If the weather is going to be wet, or you would like a bit more protection whilst you cook, you can position the poles one tie out point back from the corner to create a beak, as seen here during a trip to Snowdonia. This is basically an asymmetric A-frame. On this trip, as is quite normal for Wales, I experienced sun, rain and hail in the hour it took to have lunch. The beak helped to keep the rain and hail off of me and I was completely protected. It was definitely a lot more pleasant than trying to cook without a tarp!
If you are bivvying under the tarp you can pitch this in a number of configurations that are more weather resistant. Here’s an example from a bivi in the Cambrian mountains, at around 700 metres. It was quite windy and wet at the beginning of the night (winds around 25 mph) so I used one of the lifters to raise the rear. This is probably best described as a variation of the ‘asymmetric holden’. By using the lifter I had plenty of space for a hooped bivi, my pack and boots and I was able to cook out of the rain quite easily. I was very well protected from the wind, which was obviously coming from the side of the tarp I had pegged down to the ground.
When bivvying with the tarp I’d say there are two things it lacks, at least one of which is easily solved. Firstly, that rear lifter point was certainly taking some stress in the wind. It could do with some elastic looped through it to take some of the strain and prevent damage. I will probably do this with mine, it’s an easy addition. Secondly it lacks any mitten hooks underneath the tarp for guying up a bivi or hanging a light from.
In my opinion, this tarp is not big enough for hammocking under. For that I use a Hilleberg Tarp 10 XP, which is quite a bit bigger and provides a good amount of protection when out with a hammock. Conversely though, the Hilleberg Tarp has relatively few guy out points, none on the face of the tarp itself, and has been designed in my opinion primarily for pitching as an A-frame (which is perfect when I’m in my hammock). It’s double the weight of the Rig 7, so if I were selecting a flat tarp to go hiking with I’d choose the Alpkit.
You can use line loks with the tarp to tension it, but learning just a couple of simple knots will make you much more versatile, reduce weight and bulk and there will be one less thing to break when you’re out camping. There are three knots I’d recommend you to learn that will deal with pretty much all of your tarp needs. You can find an article on tying them here.

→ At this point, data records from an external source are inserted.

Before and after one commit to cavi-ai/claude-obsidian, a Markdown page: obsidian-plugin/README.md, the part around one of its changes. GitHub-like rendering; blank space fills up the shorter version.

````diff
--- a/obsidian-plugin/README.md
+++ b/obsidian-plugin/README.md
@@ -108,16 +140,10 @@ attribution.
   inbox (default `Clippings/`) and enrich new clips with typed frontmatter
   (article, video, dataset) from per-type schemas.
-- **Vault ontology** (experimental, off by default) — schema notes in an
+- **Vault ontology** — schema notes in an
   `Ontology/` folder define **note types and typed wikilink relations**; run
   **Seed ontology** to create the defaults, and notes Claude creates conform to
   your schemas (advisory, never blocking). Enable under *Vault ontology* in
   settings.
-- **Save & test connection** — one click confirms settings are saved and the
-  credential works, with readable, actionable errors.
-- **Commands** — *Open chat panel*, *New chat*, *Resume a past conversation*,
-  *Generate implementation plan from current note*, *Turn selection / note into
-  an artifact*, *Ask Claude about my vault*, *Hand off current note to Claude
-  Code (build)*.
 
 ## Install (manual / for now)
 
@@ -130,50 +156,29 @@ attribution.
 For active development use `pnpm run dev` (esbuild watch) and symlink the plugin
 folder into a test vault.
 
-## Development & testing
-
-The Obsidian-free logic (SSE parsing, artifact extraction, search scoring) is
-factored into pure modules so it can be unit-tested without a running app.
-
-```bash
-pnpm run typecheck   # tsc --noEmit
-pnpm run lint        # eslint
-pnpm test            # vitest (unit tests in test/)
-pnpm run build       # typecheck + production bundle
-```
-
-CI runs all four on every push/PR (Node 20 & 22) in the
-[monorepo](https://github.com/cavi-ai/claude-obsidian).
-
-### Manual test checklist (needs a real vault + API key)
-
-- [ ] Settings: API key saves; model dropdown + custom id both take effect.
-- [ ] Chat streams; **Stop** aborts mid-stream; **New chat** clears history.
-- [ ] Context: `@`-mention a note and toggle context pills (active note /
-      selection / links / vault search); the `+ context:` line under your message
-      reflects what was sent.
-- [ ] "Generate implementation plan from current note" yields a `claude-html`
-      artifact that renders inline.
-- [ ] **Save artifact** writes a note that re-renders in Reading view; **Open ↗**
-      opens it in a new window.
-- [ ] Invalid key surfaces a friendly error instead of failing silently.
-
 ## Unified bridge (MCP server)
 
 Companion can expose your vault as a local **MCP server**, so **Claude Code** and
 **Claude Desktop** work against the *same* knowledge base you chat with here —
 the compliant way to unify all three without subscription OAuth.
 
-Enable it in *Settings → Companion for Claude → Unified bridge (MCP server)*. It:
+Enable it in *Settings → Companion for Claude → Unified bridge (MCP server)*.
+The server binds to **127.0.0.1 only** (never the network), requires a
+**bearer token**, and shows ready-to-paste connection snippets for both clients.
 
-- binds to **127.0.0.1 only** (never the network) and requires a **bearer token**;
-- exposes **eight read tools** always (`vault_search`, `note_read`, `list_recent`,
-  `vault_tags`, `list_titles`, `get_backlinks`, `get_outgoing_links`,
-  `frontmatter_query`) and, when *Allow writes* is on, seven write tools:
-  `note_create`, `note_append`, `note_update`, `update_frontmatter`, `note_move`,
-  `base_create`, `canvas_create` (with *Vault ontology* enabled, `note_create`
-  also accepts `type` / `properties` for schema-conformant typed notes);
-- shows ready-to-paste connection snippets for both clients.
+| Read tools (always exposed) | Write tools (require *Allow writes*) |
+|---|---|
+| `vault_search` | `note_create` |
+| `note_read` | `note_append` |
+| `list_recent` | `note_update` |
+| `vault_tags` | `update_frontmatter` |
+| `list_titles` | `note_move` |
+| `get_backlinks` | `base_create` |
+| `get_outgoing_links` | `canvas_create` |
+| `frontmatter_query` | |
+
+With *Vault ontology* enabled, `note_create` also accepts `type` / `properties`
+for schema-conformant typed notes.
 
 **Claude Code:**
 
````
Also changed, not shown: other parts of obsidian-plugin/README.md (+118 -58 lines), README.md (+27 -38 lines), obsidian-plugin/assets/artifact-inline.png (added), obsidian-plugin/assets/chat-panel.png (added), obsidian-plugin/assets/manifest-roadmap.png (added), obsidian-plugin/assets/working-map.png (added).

All in all, this is a good quality tarp. It’s great value even at full price, but if bought during a sale really is a bargain. if you are looking for a flexible, lightweight shelter and are prepared to learn some knots and develop the pitching skills, this is a great option. Highly recommended.
Note: I paid for my tarp with my own money, and have no association with Alpkit.